I’m currently checked into a hotel which reeks of 70s Danish modern — blonde wood, bare brick, smoked glass surfaces — and, like many places in Denmark, cigarette smoke. Being in the presence of an authentic Beocom phone makes up for it though:
Also, there’s a cute little wind farm outside; a few Vestas V27s (or smaller) on lattice towers at 56° 7′ 22.11″ N, 8° 13′ 48.94″ E:
Why is the Canadian release of The Magic Roundabout called Doogal? Surely everyone knows he’s Dougal (unless you know him as the francophone Pollux)? Sheesh.
It’ll suck. Since there’s no Eric Thompson, and no mention of sugar cubes for recreational purposes, it’ll be v.poor.
To: Etymotic Research Inc. Customer Support
I recently placed an order with you for accessories for my Isolator ER-6i headphones. I was very disappointed when UPS added an additional brokerage charge of approximately US$27 (plus taxes and duties) to the order. Since the value of the the order was only $43, your courier’s brokerage charge was almost two-thirds the value of the goods ordered.
Please consider using another courier for Canadian orders. USPS/Canada Post’s brokerage charges are much smaller, of the order of $5.
I would also like to note that none of your agents in Toronto seems able to stock these spares. I visited all three of the dealers mentioned on your website:
- Long & McQuade had no stock, and didn’t seem particularly keen on ordering any for me.
- Carbon Computers, though very helpful, only had eartips for the ER-6, and didn’t know that they wouldn’t work with the ER-6i.
- CPUsed sold me an incomplete bag of ER6-14 eartips; only 6 tips for the full price of 10. When they weren’t assuring me that they’d work with the ER-6i, they were trying to sell me a set of Shure E2C headphones, which they said were better.
Up until now, I have been widely recommending your products. Until I know that you’re serious about supporting your Canadian customers, however, I cannot recommend your products to anyone in this country.

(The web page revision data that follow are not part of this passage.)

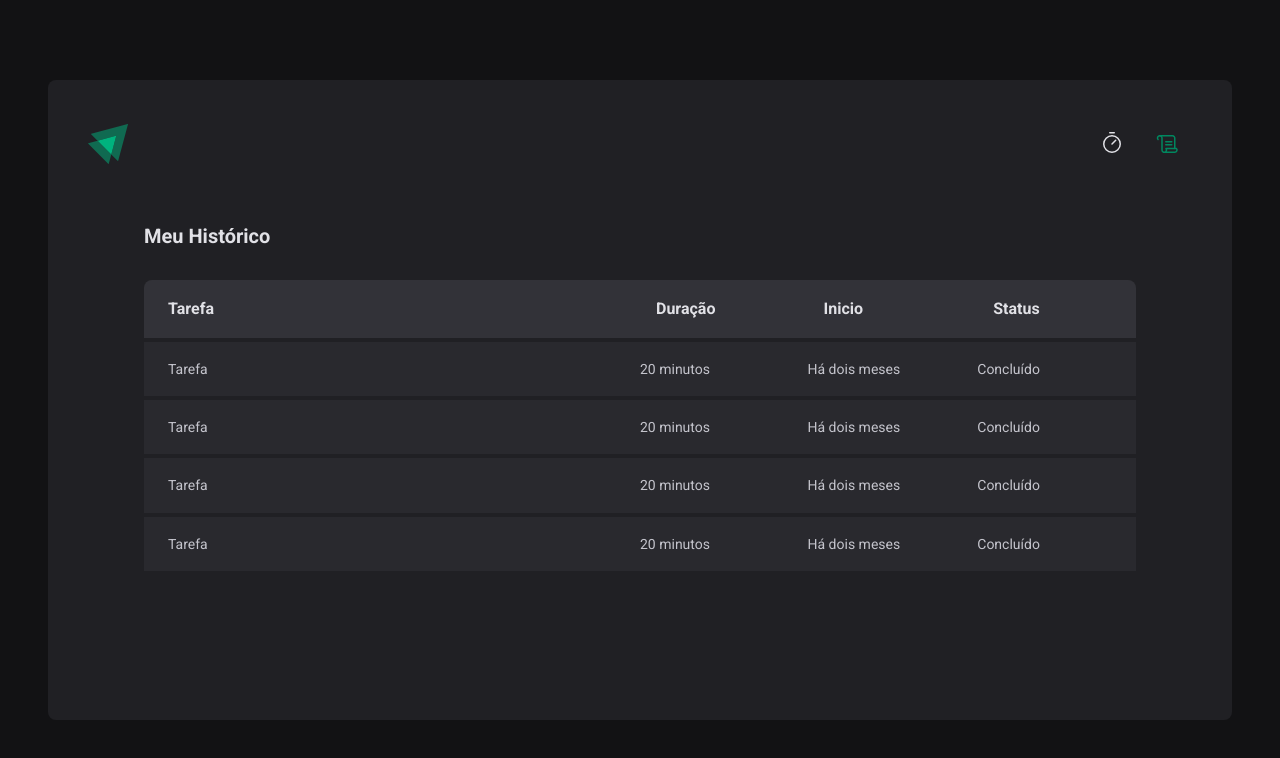
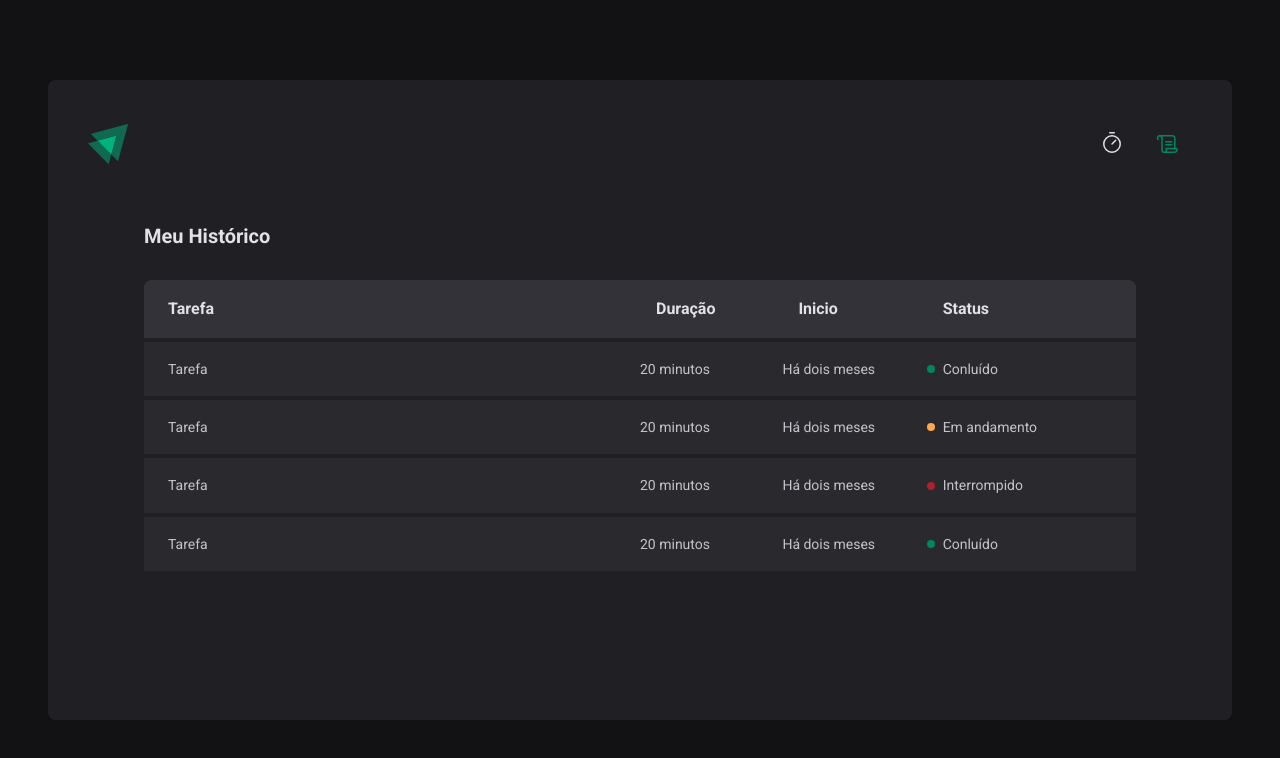
Before and after one commit to fekow/02-ignite-timer, a React (Vite) app: page /history in a window 1280 px wide. Shown: the top 758 px of the page. Built offline with nearby package versions, Linux system fonts and the light colour scheme.

Commit message:
statuses

```diff
--- a/src/pages/History/index.tsx
+++ b/src/pages/History/index.tsx
@@ -1,4 +1,4 @@
-import { HistoryContainer, HistoryList } from './styles'
+import { HistoryContainer, HistoryList, Status } from './styles'
 
 export function History() {
   return (
@@ -20,25 +20,33 @@
               <td>Tarefa</td>
               <td>20 minutos</td>
               <td>Há dois meses</td>
-              <td>Concluído</td>
+              <td>
+                <Status statusColor="green">Conluído</Status>
+              </td>
             </tr>
             <tr>
               <td>Tarefa</td>
               <td>20 minutos</td>
               <td>Há dois meses</td>
-              <td>Concluído</td>
+              <td>
+                <Status statusColor="yellow">Em andamento</Status>
+              </td>
             </tr>
             <tr>
               <td>Tarefa</td>
               <td>20 minutos</td>
               <td>Há dois meses</td>
-              <td>Concluído</td>
+              <td>
+                <Status statusColor="red">Interrompido</Status>
+              </td>
             </tr>
             <tr>
               <td>Tarefa</td>
               <td>20 minutos</td>
               <td>Há dois meses</td>
-              <td>Concluído</td>
+              <td>
+                <Status statusColor="green">Conluído</Status>
+              </td>
             </tr>
           </tbody>
         </table>
--- a/src/pages/History/styles.ts
+++ b/src/pages/History/styles.ts
@@ -63,3 +63,29 @@
     }
   }
 `
+
+const STATUS_COLORS = {
+  yellow: 'yellow-500',
+  red: 'red-500',
+  green: 'green-500',
+  gray: 'gray-500',
+} as const
+
+interface StatusProps {
+  statusColor: keyof typeof STATUS_COLORS
+}
+
+export const Status = styled.span<StatusProps>`
+  display: flex;
+  align-items: center;
+  /* justify-content: center; */
+  gap: 0.5rem;
+  &::before {
+    content: '';
+    width: 0.5rem;
+    height: 0.5rem;
+    border-radius: 50%;
+    background-color: ${({ theme, statusColor }) =>
+      theme[STATUS_COLORS[statusColor]]};
+  }
+`
```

Etymotic — makers of otherwise fine headphones — must really hate its Canadian customers. Not merely do the local suppliers not stock replacement eartips, but getting them shipped from the US incurs UPS‘s unbelievable brokerage charge, which approaches the value of the parts you’re ordering.

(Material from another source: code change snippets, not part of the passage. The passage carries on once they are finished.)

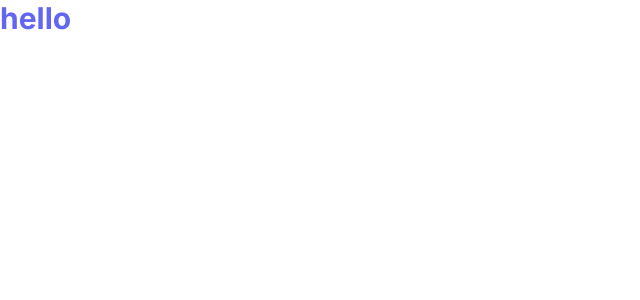
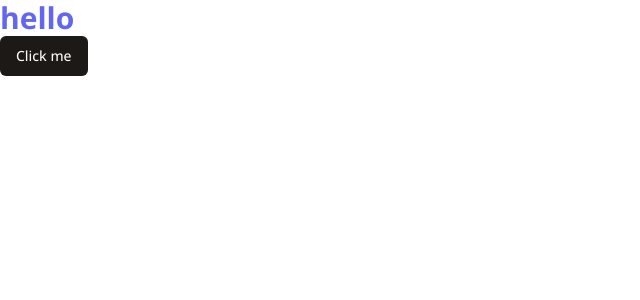
Before and after one commit to leo4512/discord-clone, a Next.js app: page / in a window 1280 px wide. Shown: the top 300 px of the page, without its empty margins (0-640 px from the left). Built offline with nearby package versions, Linux system fonts and the light colour scheme.

Commit message:
setup auth file structure

```diff
--- /dev/null
+++ b/app/(main)/(routes)/page.tsx
@@ -0,0 +1,10 @@
+import { Button } from "@/components/ui/button";
+
+export default function Home() {
+	return (
+		<div>
+			<p className="text-3xl font-bold text-indigo-500">hello</p>
+      <Button>Click me</Button>
+		</div>
+	);
+}
--- a/app/layout.tsx
+++ b/app/layout.tsx
@@ -1,12 +1,12 @@
 import type { Metadata } from 'next'
-import { Inter } from 'next/font/google'
+import { Open_Sans } from 'next/font/google'
 import './globals.css'
 
-const inter = Inter({ subsets: ['latin'] })
+const font = Open_Sans({ subsets: ['latin'] })
 
 export const metadata: Metadata = {
-  title: 'Create Next App',
-  description: 'Generated by create next app',
+  title: 'Discord Open',
+  description: 'Discord cloned',
 }
 
 export default function RootLayout({
@@ -16,7 +16,7 @@
 }) {
   return (
     <html lang="en">
-      <body className={inter.className}>{children}</body>
+      <body className={font.className}>{children}</body>
     </html>
   )
 }
--- a/app/page.tsx
+++ /dev/null
@@ -1,7 +0,0 @@
-import Image from 'next/image'
-
-export default function Home() {
-  return (
-    <div className="text-3xl font-bold text-indigo-500">hello</div>
-  )
-}
--- /dev/null
+++ b/components/ui/button.tsx
@@ -0,0 +1,56 @@
+import * as React from "react"
+import { Slot } from "@radix-ui/react-slot"
+import { cva, type VariantProps } from "class-variance-authority"
+
+import { cn } from "@/lib/utils"
+
+const buttonVariants = cva(
+  "inline-flex items-center justify-center whitespace-nowrap rounded-md text-sm font-medium ring-offset-background transition-colors focus-visible:outline-none focus-visible:ring-2 focus-visible:ring-ring focus-visible:ring-offset-2 disabled:pointer-events-none disabled:opacity-50",
+  {
+    variants: {
+      variant: {
+        default: "bg-primary text-primary-foreground hover:bg-primary/90",
+        destructive:
+          "bg-destructive text-destructive-foreground hover:bg-destructive/90",
+        outline:
+          "border border-input bg-background hover:bg-accent hover:text-accent-foreground",
+        secondary:
+          "bg-secondary text-secondary-foreground hover:bg-secondary/80",
+        ghost: "hover:bg-accent hover:text-accent-foreground",
+        link: "text-primary underline-offset-4 hover:underline",
+      },
+      size: {
+        default: "h-10 px-4 py-2",
+        sm: "h-9 rounded-md px-3",
+        lg: "h-11 rounded-md px-8",
+        icon: "h-10 w-10",
+      },
+    },
+    defaultVariants: {
+      variant: "default",
+      size: "default",
+    },
+  }
+)
+
+export interface ButtonProps
+  extends React.ButtonHTMLAttributes<HTMLButtonElement>,
+    VariantProps<typeof buttonVariants> {
+  asChild?: boolean
+}
+
+const Button = React.forwardRef<HTMLButtonElement, ButtonProps>(
+  ({ className, variant, size, asChild = false, ...props }, ref) => {
+    const Comp = asChild ? Slot : "button"
+    return (
+      <Comp
+        className={cn(buttonVariants({ variant, size, className }))}
+        ref={ref}
+        {...props}
+      />
+    )
+  }
+)
+Button.displayName = "Button"
+
+export { Button, buttonVariants }
--- a/package.json
+++ b/package.json
@@ -9,6 +9,7 @@
     "lint": "next lint"
   },
   "dependencies": {
+    "@radix-ui/react-slot": "^1.0.2",
     "class-variance-authority": "^0.7.0",
     "clsx": "^2.0.0",
     "lucide-react": "^0.291.0",
```
Also changed, not shown: app/(auth)/(routes)/login.tsx (added), app/(auth)/(routes)/register.tsx (added), app/(auth)/layout.tsx (added), 1 other file (tests, documents, lock files or other folders).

A more coherent posting will come later when the old strongly-worded letter of complaint goes out.
I had a good day. There was a lot of administrivia, setting up e-mail accounts, form filling, and learning about the network, but that’s all once off. The afternoon was mostly spent fighting with my new BlackBerry (a 7130e, you nerds), which works as a very nice phone, but the e-mail isn’t set up.

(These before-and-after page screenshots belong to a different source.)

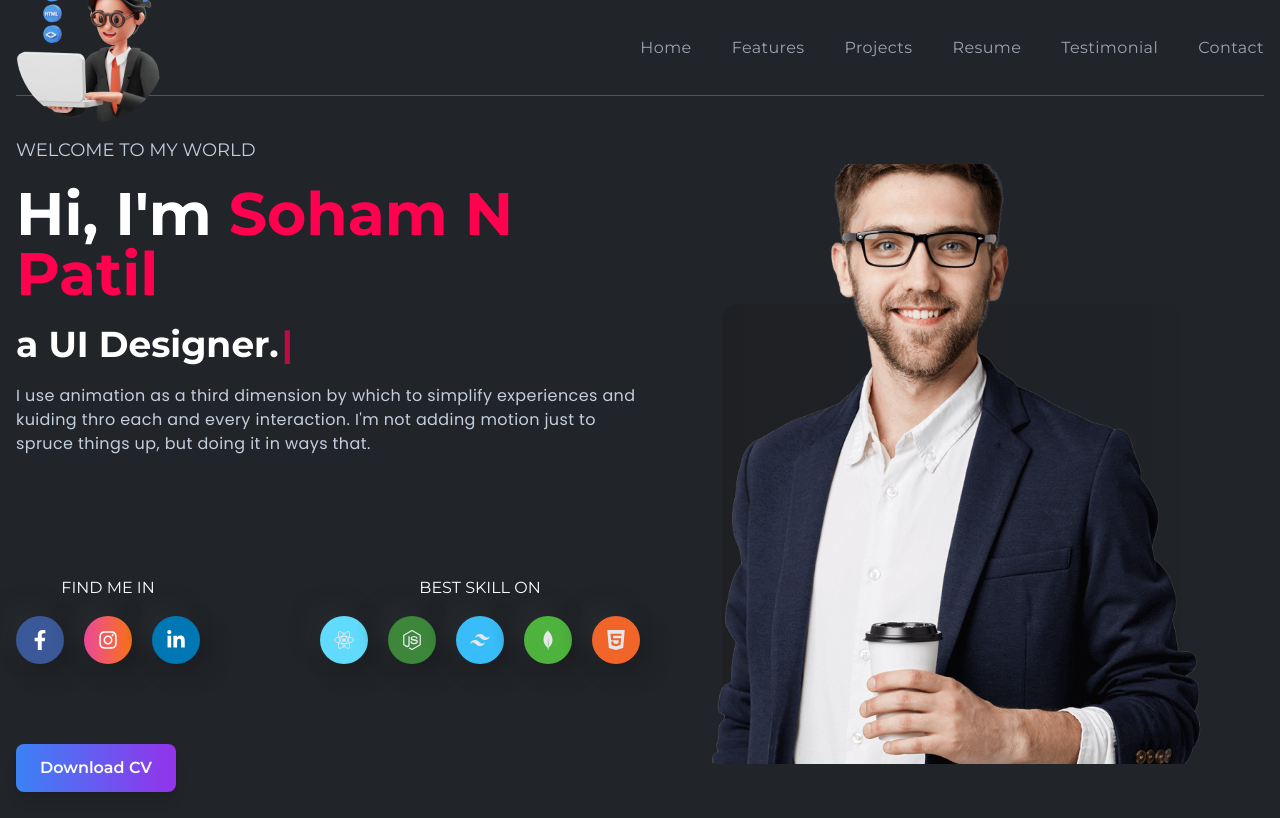
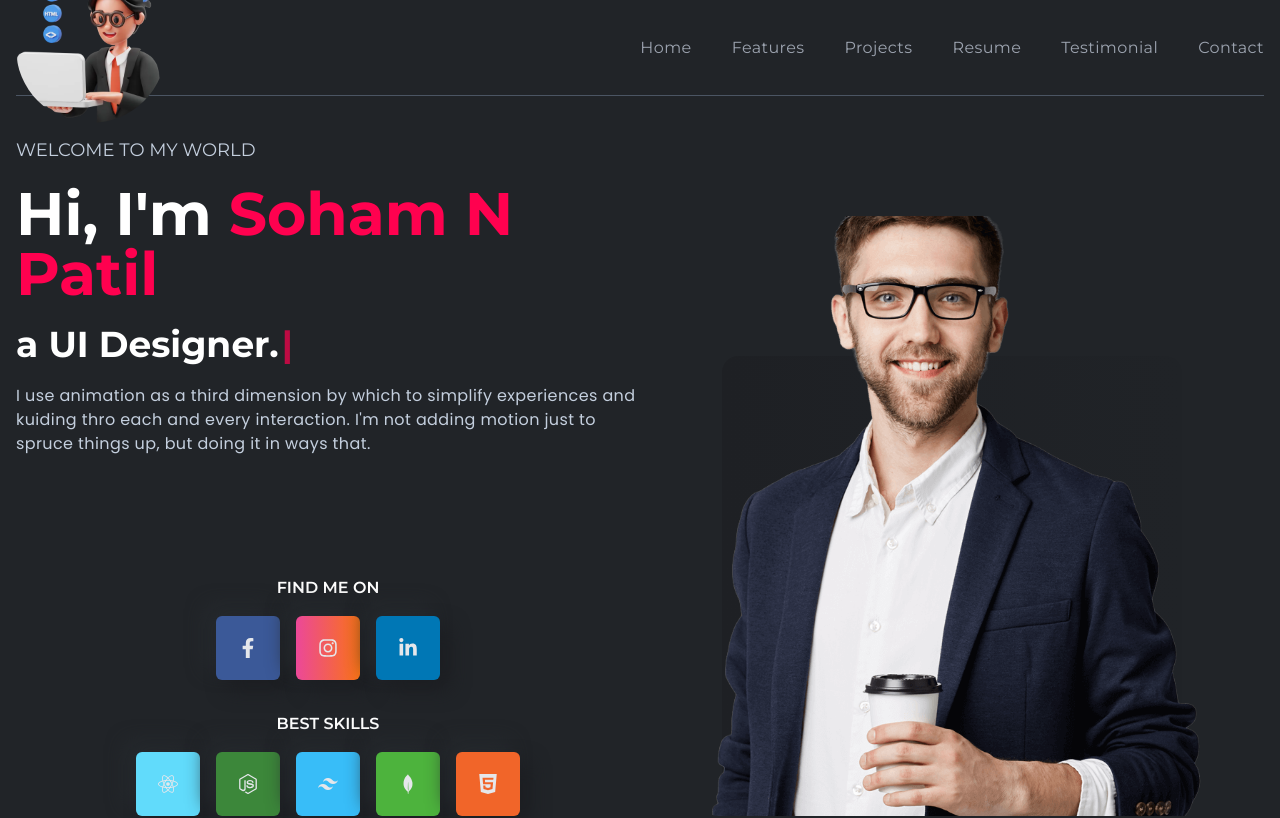
Before and after one commit to Soham271/Portfolio, a React (Create React App) app in the folder Frontend/: page / in a window 1280 px wide. Shown: the top 818 px of the page. Built offline with nearby package versions, Linux system fonts and the light colour scheme.

Commit message:
Update Media.jsx

```diff
--- a/Frontend/src/components/banner/Media.jsx
+++ b/Frontend/src/components/banner/Media.jsx
@@ -1,89 +1,79 @@
 import React from "react";
-import {
-  FaFacebookF,
-  FaLinkedinIn,
-  FaReact,
-  FaInstagram,
-} from "react-icons/fa";
+import { FaFacebookF, FaLinkedinIn, FaReact, FaInstagram } from "react-icons/fa";
 import { SiTailwindcss, SiNodedotjs, SiMongodb, SiHtml5 } from "react-icons/si";
+import resume from "../../assets/resume.pdf";
 
 const Media = () => {
   return (
-    <>
-      <div className="flex flex-col xl:flex-row gap-6 lgl:gap-10 justify-between items-center flex-wrap mt-10">
+    <div className="flex flex-col gap-8 mt-10">
       {/* Social Media Links */}
-        <div className="w-full xl:w-auto flex flex-col items-center justify-center">
-          <h2 className="text-base uppercase font-titleFont mb-4 text-white">
-            Find me in
+      <div className="flex flex-col items-center">
+        <h2 className="text-base uppercase font-semibold text-white mb-4">
+          Find Me On
         </h2>
-          <div className="flex gap-5 items-center">
+        <div className="flex gap-4">
           <a
             href="https://www.facebook.com/"
             target="_blank"
             rel="noopener noreferrer"
-              className="bannerIcon flex items-center justify-center w-12 h-12 rounded-full bg-[#3b5998] hover:bg-blue-700 text-white transition-all duration-300 hover:rotate-180 transform"
+            className="bannerIcon bg-[#3b5998] hover:bg-blue-700"
           >
-              <FaFacebookF />
+            <FaFacebookF className="text-xl" />
           </a>
           <a
             href="https://www.instagram.com/sohamnpatil2711"
             target="_blank"
             rel="noopener noreferrer"
-              className="bannerIcon flex items-center justify-center w-12 h-12 rounded-full bg-gradient-to-r from-pink-500 to-orange-500 hover:scale-105 text-white transition-all duration-300 hover:rotate-180 transform"
+            className="bannerIcon bg-gradient-to-r from-pink-500 to-orange-500"
           >
-              <FaInstagram />
+            <FaInstagram className="text-xl" />
           </a>
           <a
             href="https://www.linkedin.com/in/soham-p-418b77267"
             target="_blank"
             rel="noopener noreferrer"
-              className="bannerIcon flex items-center justify-center w-12 h-12 rounded-full bg-[#0077b5] hover:bg-blue-600 text-white transition-all duration-300 hover:rotate-180 transform"
+            className="bannerIcon bg-[#0077b5] hover:bg-blue-600"
           >
-              <FaLinkedinIn />
+            <FaLinkedinIn className="text-xl" />
           </a>
         </div>
       </div>
 
       {/* Best Skills Section */}
-        <div className="w-full xl:w-auto flex flex-col items-center justify-center mt-6 xl:mt-0">
-          <h2 className="text-base uppercase font-titleFont mb-4 text-white">
-            BEST SKILL ON
+      <div className="flex flex-col items-center">
+        <h2 className="text-base uppercase font-semibold text-white mb-4">
+          Best Skills
         </h2>
-          <div className="flex gap-5 items-center justify-center">
-            <span className="bannerIcon flex items-center justify-center w-12 h-12 rounded-full bg-[#61DBFB] hover:rotate-180 hover:scale-105 transition-transform duration-300 transform">
-              <FaReact />
+        <div className="flex gap-4 flex-wrap justify-center">
+          <span className="bannerIcon bg-[#61DBFB]">
+            <FaReact className="text-xl" />
           </span>
-            <span className="bannerIcon flex items-center justify-center w-12 h-12 rounded-full bg-[#3c873a] hover:rotate-180 hover:scale-105 transition-transform duration-300 transform">
-              <SiNodedotjs />
+          <span className="bannerIcon bg-[#3c873a]">
+            <SiNodedotjs className="text-xl" />
           </span>
-            <span className="bannerIcon flex items-center justify-center w-12 h-12 rounded-full bg-[#38bdf8] hover:rotate-180 hover:scale-105 transition-transform duration-300 transform">
-              <SiTailwindcss />
+          <span className="bannerIcon bg-[#38bdf8]">
+            <SiTailwindcss className="text-xl" />
           </span>
-            <span className="bannerIcon flex items-center justify-center w-12 h-12 rounded-full bg-[#4db33d] hover:rotate-180 hover:scale-105 transition-transform duration-300 transform">
-              <SiMongodb />
+          <span className="bannerIcon bg-[#4db33d]">
+            <SiMongodb className="text-xl" />
           </span>
-            <span className="bannerIcon flex items-center justify-center w-12 h-12 rounded-full bg-[#f16529] hover:rotate-180 hover:scale-105 transition-transform duration-300 transform">
-              <SiHtml5 />
+          <span className="bannerIcon bg-[#f16529]">
+            <SiHtml5 className="text-xl" />
           </span>
         </div>
       </div>
-      </div>
 
-      {/* Fixed Download CV Button */}
-      <div className="w-full flex justify-center xl:justify-start mt-10 xl:mt-0">
+      {/* Download CV Button */}
+      <div className="flex justify-center">
         <a
-          href="/testResume.pdf" // Ensure testResume.pdf is inside the "public" folder
+          href={resume}
           download
-          className="px-6 py-3 bg-gradient-to-r from-blue-500 to-purple-600
-                      text-white font-semibold rounded-lg shadow-lg
-                      transition-all duration-300 ease-in-out transform
-                      hover:scale-105 hover:from-purple-600 hover:to-blue-500
-                      flex items-center justify-center relative z-10"
+          className="px-6 py-3 bg-gradient-to-r from-blue-500 to-purple-600 text-white font-semibold rounded-lg shadow-lg hover:shadow-xl transition-all duration-300 transform hover:scale-105"
         >
           Download CV
         </a>
       </div>
-    </>
+    </div>
   );
 };
 
```
Lines whose indentation alone changed are shown as unchanged.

My cube has a view, and the transit is great. I’m happy.
Only in the event of your death (and upon receipt of such documents as Dexit reasonably requires in such circumstances as to whom is entitled to your estate funds), or Dexit closing your Dexit Account without cause, will the remaining funds in your Dexit Account be repaid to you. “Cause” will include any violation of this Agreement, any fraud or attempted fraud, any other operation of the Dexit Account or use of a Dexit Tag in an unsatisfactory manner, or non-use of your Dexit Account for over three (3) years.
So, do I hafta kill myself to get my money back?
Oh, and Dexit’s phone support staff are untruthful. I needed to speak to a supervisor. They promised one would call before 8pm this evening. It’s 9:55 now, and I’ve heard nothing.
Remote-MTA: dns; mail.haldimandcounty.on.ca (184.108.40.206)
Diagnostic-Code: smtp; 550 Spam filtering has blocked this message. The recipient will receive a summary of all blocked messages tomorrow morning and will be able to “whitelist” non-spam e-mails. If your message is of an urgent nature and cannot wait till tomorrow, please contact the recipient by phone. Thank you.
On hold with Bell Mobility technical support regarding cell modem connectivity problems. Just as the tech person gets through, we get hung up on. I’m not going on hold again.
GO Transit —FYI
Pay phones on trains are out of service
We have just been notified that the company which provides the pay phones on board our trains has gone into receivership.
These phones are now out of service until further notice.
We regret the inconvenience.
June 24, 2005
So I guess nobody called after all.